Under Stern, Bankruptcy Courts can still decide proofs of claim. Filing a claim establishes a claim to the bankruptcy res and constitutes consent to adjudication of the claim itself. However, filing of a proof of claim does not constitute consent to anything beyond that. In Stern, Pierce Marshall’s filing of a proof of claim was not consent to determination of Vicki’s counterclaim. As the Supreme Court pointed out, Pierce really had no choice about filing a proof of claim, so he did not consent to anything beyond determination of the claim.
Prof. Brubaker said that filing a claim is only consent to determining the claim because that is a natural consequence of filing a claim.
Prof. Klee argued that “The current court is re-writing history. Under the Act, we had jurisdiction by ambush.” In Gardener v. New Jersey, the court held that the state’s filing of a proof of claim waived sovereign immunity. The Court also held that filing a proof of claim waived the Seventh Amendment right to jury trial. Prof Brubaker rejected the notion of jurisdiction by ambush as consent. “Jurisdiction by ambush means they are not consenting to anything.”
Prof. Brubaker would analyze Stern v. Marshall as a case on supplemental jurisdiction. “The Stern majority never acknowledged supplemental jurisdiction, but signed on to it.” However, he said that the nexus for supplemental jurisdiction is “tightly circumscribed.” He said it is only available to the extent necessary to dispose of independent matters already before the court.
Things That Can Be Done or Not
Prof. Klee said that there are still many things Bankruptcy Judges can do. They can employ counsel, approve compensation (which drew applause from the audience) and administer the estate. However, he noted that according to Blackstone, English commissioners could not enter the discharge. They could certify the discharge to the Chancellor but could not enter it. He added, “If bankruptcy judges cannot enter discharges, we are in a new world.”
The professors had a vigorous discussion on whether bankruptcy judges could enter money judgments in nondischargeability cases. Prof. Klee thought it was permissible so long as the debtor was the defendant. On the other hand, Prof. Brubaker said that “historically courts have considered nondischargeability as a separate claim.” Prof. Klee responded that the debtor was res to which Prof. Bubaker said “nah.”

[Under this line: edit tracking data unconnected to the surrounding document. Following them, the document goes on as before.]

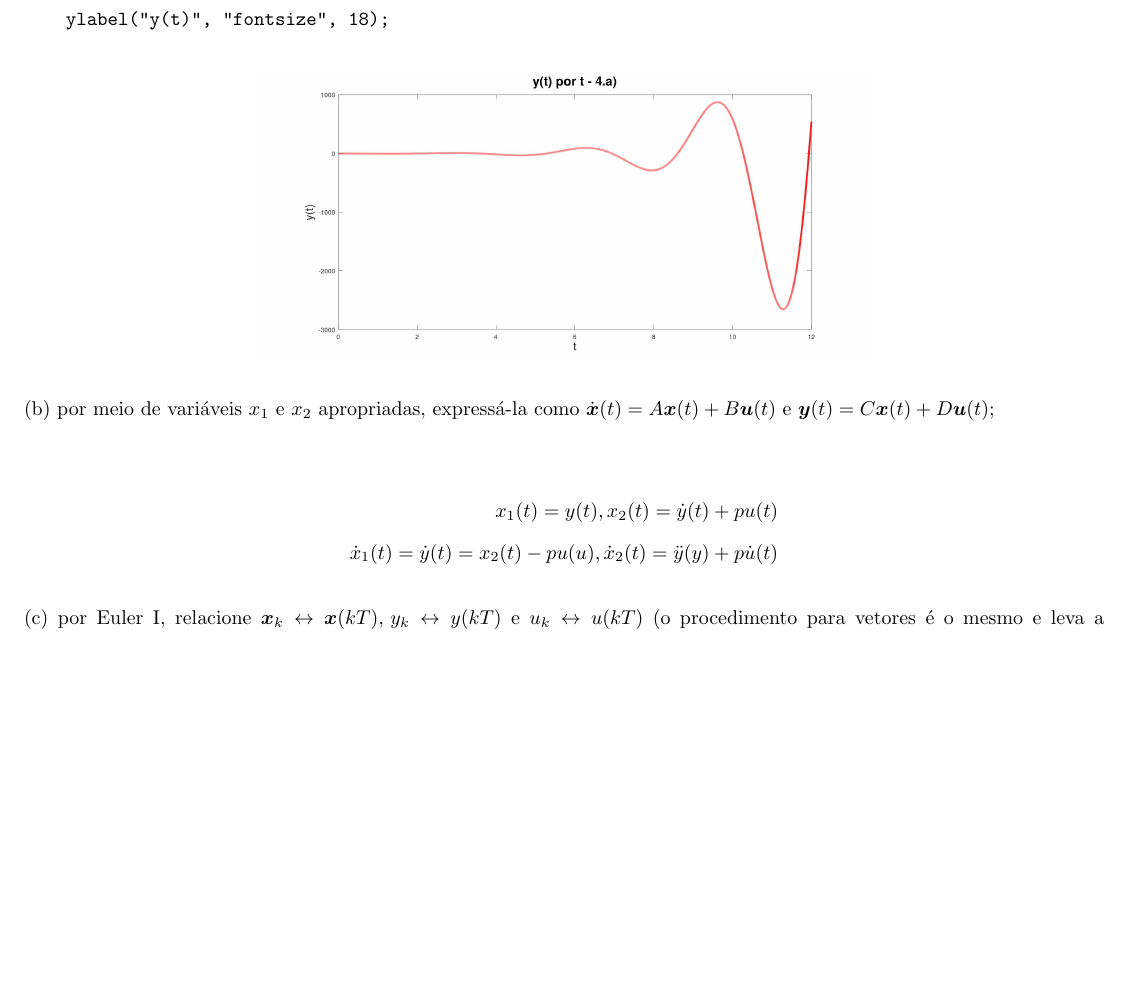
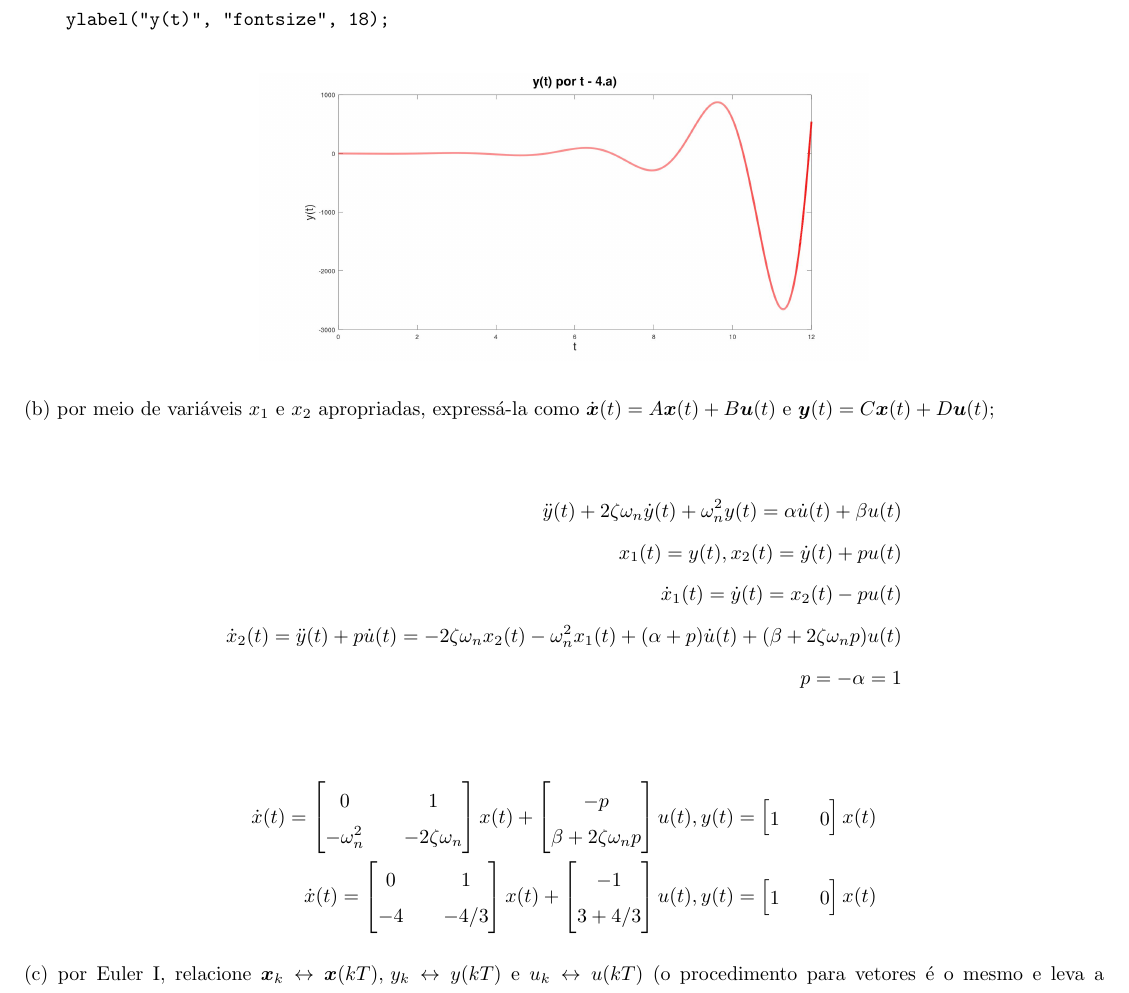
Before and after one commit to mhscardoso/Sig.Sistems, a LaTeX document (Trabalho 5/Trabalho5.tex): part of page 9 of 10, cut so that both start at the same text, the shorter picture padded with empty space. Compiled offline with pdfLaTeX.

Commit message:
Questão 4b

```diff
--- a/Trabalho 5/Trabalho5.tex
+++ b/Trabalho 5/Trabalho5.tex
@@ -381,8 +381,44 @@ Utilizando os dados do grupo, temos: $\ddot{y}(t) + \frac{4}{3} \dot{y}(t) + 4 y
 (b) por meio de variáveis $x_1$ e $x_2$ apropriadas, expressá-la como $\dot{\bm{x}}(t) = A\bm{x}(t) + B\bm{u}(t)$ e $\bm{y}(t) = C\bm{x}(t) + D\bm{u}(t)$;
 
 \begin{align*}
+    \ddot{y}(t) + 2\zeta \omega_n \dot{y}(t) + \omega_n^2 y(t) = \alpha \dot{u}(t) + \beta u(t) \\
     x_1(t) = y(t), x_2(t) = \dot{y}(t) + pu(t) \\
-    \dot{x}_1(t) = \dot{y}(t) = x_2(t) - pu(u), \dot{x}_2(t) = \ddot{y}(y) + p\dot{u}(t)
+    \dot{x}_1(t) = \dot{y}(t) = x_2(t) - pu(t) \\
+    \dot{x}_2(t) = \ddot{y}(t) + p\dot{u}(t) = -2\zeta \omega_n x_2(t) - \omega_n^2 x_1(t) + (\alpha + p)\dot{u}(t) + (\beta + 2\zeta\omega_n p)u(t) \\
+    p = - \alpha = 1
+\end{align*}
+
+\begin{align*}
+    \dot{x}(t) =
+    \begin{bmatrix}
+        0 && 1 \\
+        -\omega_n^2 && -2\zeta\omega_n
+    \end{bmatrix}
+    x(t) +
+    \begin{bmatrix}
+        -p \\
+        \beta + 2 \zeta\omega_n p
+    \end{bmatrix}
+    u(t), y(t) =
+    \begin{bmatrix}
+        1 && 0
+    \end{bmatrix}
+    x(t) \\
+    \dot{x}(t) =
+    \begin{bmatrix}
+        0 && 1 \\
+        -4 && -4/3
+    \end{bmatrix}
+    x(t) +
+    \begin{bmatrix}
+        -1 \\
+        3 + 4/3
+    \end{bmatrix}
+    u(t), y(t) =
+    \begin{bmatrix}
+        1 && 0
+    \end{bmatrix}
+    x(t)
 \end{align*}
 
 (c) por Euler I, relacione $\bm{x}_k \leftrightarrow \bm{x}(kT), \, y_k \leftrightarrow y(kT)$ e $u_k \leftrightarrow u(kT)$ (o procedimento para vetores é o mesmo e leva a $\bm{x}_k = A_d \bm{x}_{k - 1} + B_d \bm{u}_k$ e $\dot{\bm{y}}_k = C_d \bm{x}_k + D_d \bm{u}_k$) e obtenha $y_k$;
```
Also changed, not shown: Trabalho 5/Trabalho5.pdf.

They also discussed whether Bankruptcy Courts could follow the report and recommendation procedure in core proceedings where the Bankruptcy Court lacked constitutional power to enter a final judgment. Prof. Klee pointed out that there were now three categories of cases: core proceedings where the Bankruptcy Court can constitutionally enter a final judgment, noncore proceedings in which the Bankruptcy Court may submit proposed findings of fact and conclusions of law and core proceedings in which the Bankruptcy Court lacks power to enter a final judgment. Prof. Brubaker said that if Congress had authorized courts to enter a final judgment, it implicitly had authorized them to take the lesser action of submitting proposed findings and conclusions. Prof. Klee, while initially taking the position that submitting proposed findings and conclusions was not authorized noted that the best retort to his own position was Stern v. Marshall in which the Supreme Court “didn’t bat an eye” when the District Court treated the Bankruptcy Court’s ruling as proposed findings and conclusions.
So What Are We Left With?
My question after listening to this discussion is whether the Bankruptcy Court has any broader power now than it did under the Bankruptcy Act of 1898 or than was possessed by English bankruptcy commissioners. I am more sanguine than the professors. I think that will be too difficult to turn back the clock on thirty years of expansive power exercised by Bankruptcy Judges. To the extent that historical practice or specialized expertise are grounds for vesting power in a non-Article III tribunal, there is a case for vesting more power in the Bankruptcy Courts than they enjoyed prior to 1979. Bankruptcy Courts have developed specialized expertise in dealing with the consequences of financial failure. They have developed into our national courts of commerce. While most historians would scoff at thirty years as a mere blip in time, it is significant enough that it will be difficult to roll back the clock.